The restrictions, proposed last week in a Pentagon report on military security, were the first public countermeasures to a rash of spying arrests involving intelligence and military employes.

Weinberger's order for restrictions on cryptographic material follows calls by Reagan administration and congressional officials for stronger counterintelligence measures to combat foreign espionage.

The Defense Department, in a report requested by the Senate Select Committee on Intelligence, recommended that the government adopt tight controls over access by Pentagon employes to codes and coding equipment. Similar controls were dropped in 1975 because they were regarded as too burdensome to maintain over the hundreds of thousands of workers with access to secret cryptographic materials.

Pentagon spokesman Robert B. Sims said yesterday that the new security measures would be "narrowly focused" on 50,000 to 60,000 workers with access to the most sensitive data and equipment. He said many probably work at the NSA, the agency responsible for sending and receiving coded military data and intercepting and decoding foreign communications.
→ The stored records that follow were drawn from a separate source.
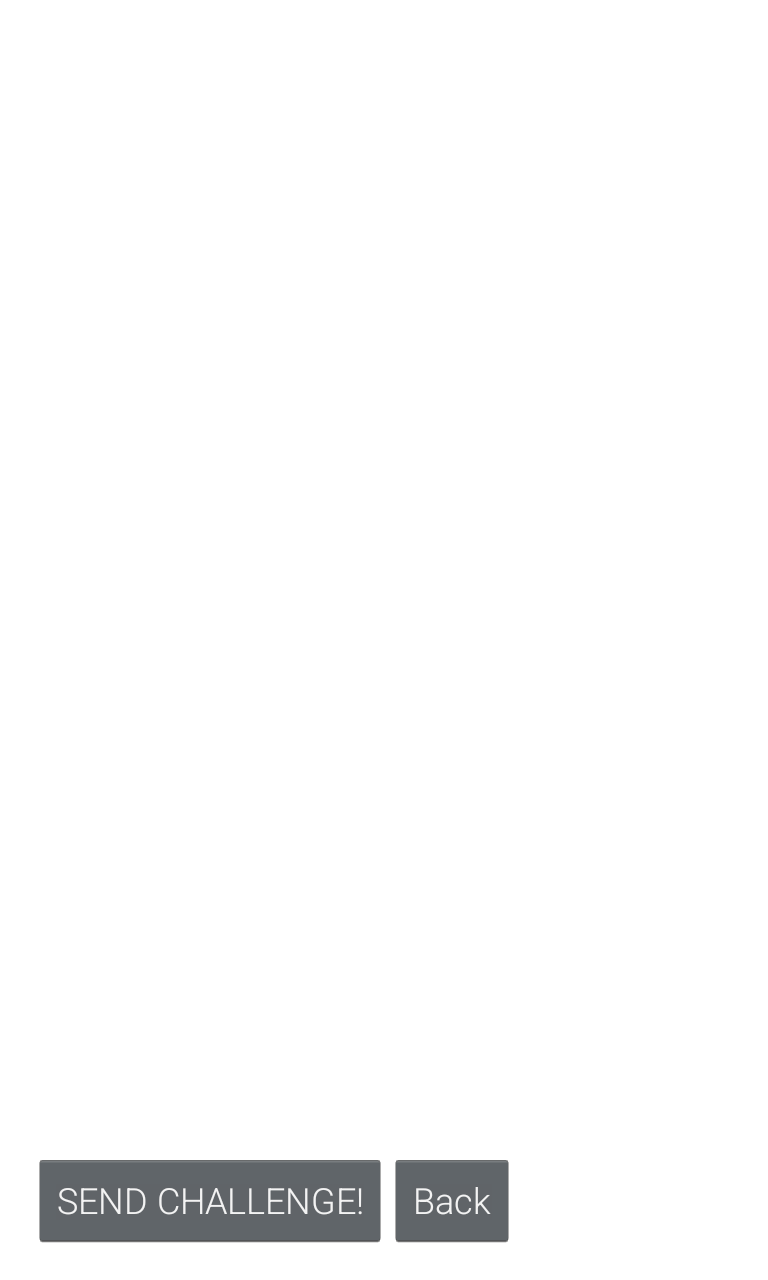
Repository: MikeFynes/ChallengeAccepted
Layout: ChallengeAcceptedFrontEnd/ChallengeDemo/res/layout/activity_challenger.xml
The author's editor kept a copy of each file at every save. The layout is drawn from the files as they stood at one save, then again after the next save.
It is drawn on a 768 x 1280 px phone screen (xhdpi) without system bars, with theme AppTheme; the app's code is not run.

Above is the layout before, as saved 2014-12-09 13:02:16.

After the next save:
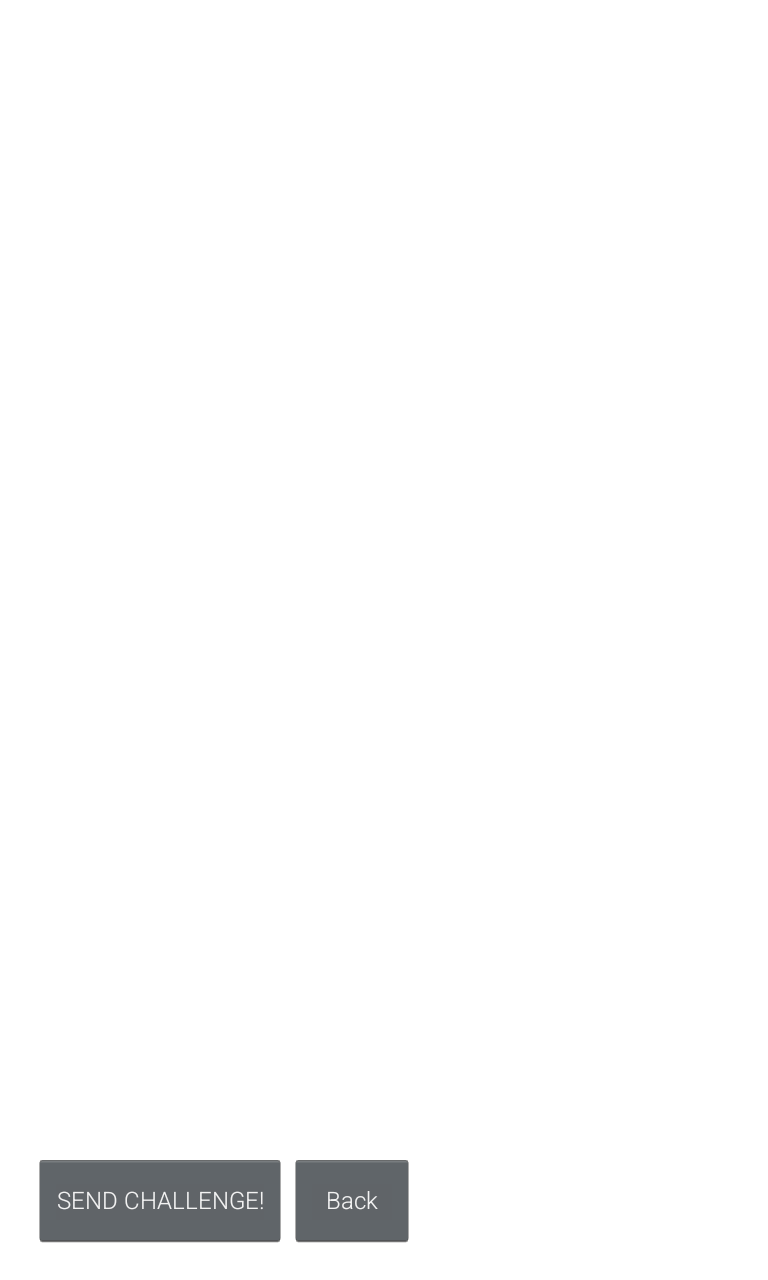
Saved 12 s later.
--- a/ChallengeAcceptedFrontEnd/ChallengeDemo/res/values/styles.xml
+++ b/ChallengeAcceptedFrontEnd/ChallengeDemo/res/values/styles.xml
@@ -80,14 +80,16 @@
 
     <style name="RobotoTextViewStyle" parent="android:Widget.TextView">
     <item name="android:fontFamily">sans-serif-light</item>
+     <item name="android:textSize">12sp</item>
 </style>
 
 <style name="RobotoButtonStyle" parent="android:Widget.Holo.Button">
     <item name="android:fontFamily">sans-serif-light</item>
+     <item name="android:textSize">12sp</item>
 </style>
 
-<style name="fontSize" parent="android:Widget.TextView">
-    <item name="android:textSize">12sp</item>
+
+
 </style>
Sims said the restrictions would involve briefings to "sensitize" employes to spying dangers, new limits on access to codes and equipment and possibly regular lie-detector tests for some workers.